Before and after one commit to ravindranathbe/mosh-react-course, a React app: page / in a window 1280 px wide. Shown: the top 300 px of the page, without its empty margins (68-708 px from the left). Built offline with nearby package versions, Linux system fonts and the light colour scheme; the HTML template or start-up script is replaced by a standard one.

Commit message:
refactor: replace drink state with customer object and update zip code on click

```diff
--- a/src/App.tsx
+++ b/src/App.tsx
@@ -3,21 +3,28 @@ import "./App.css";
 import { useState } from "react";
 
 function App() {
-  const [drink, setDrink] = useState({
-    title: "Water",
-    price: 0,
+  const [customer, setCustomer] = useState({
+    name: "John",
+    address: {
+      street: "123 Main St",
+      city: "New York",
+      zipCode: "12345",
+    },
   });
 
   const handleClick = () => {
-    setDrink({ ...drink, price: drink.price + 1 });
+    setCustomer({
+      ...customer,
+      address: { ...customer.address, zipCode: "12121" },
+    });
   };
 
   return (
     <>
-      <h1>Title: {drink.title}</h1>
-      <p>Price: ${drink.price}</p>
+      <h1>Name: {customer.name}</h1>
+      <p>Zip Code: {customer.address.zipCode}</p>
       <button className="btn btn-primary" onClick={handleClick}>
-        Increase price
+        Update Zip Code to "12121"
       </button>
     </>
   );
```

★ ★ ★ ★ ★ ★ ★

Throughout the material above, find every line holding "price" and copy it.

-    price: 0,
-    setDrink({ ...drink, price: drink.price + 1 });
-      <p>Price: ${drink.price}</p>
-        Increase price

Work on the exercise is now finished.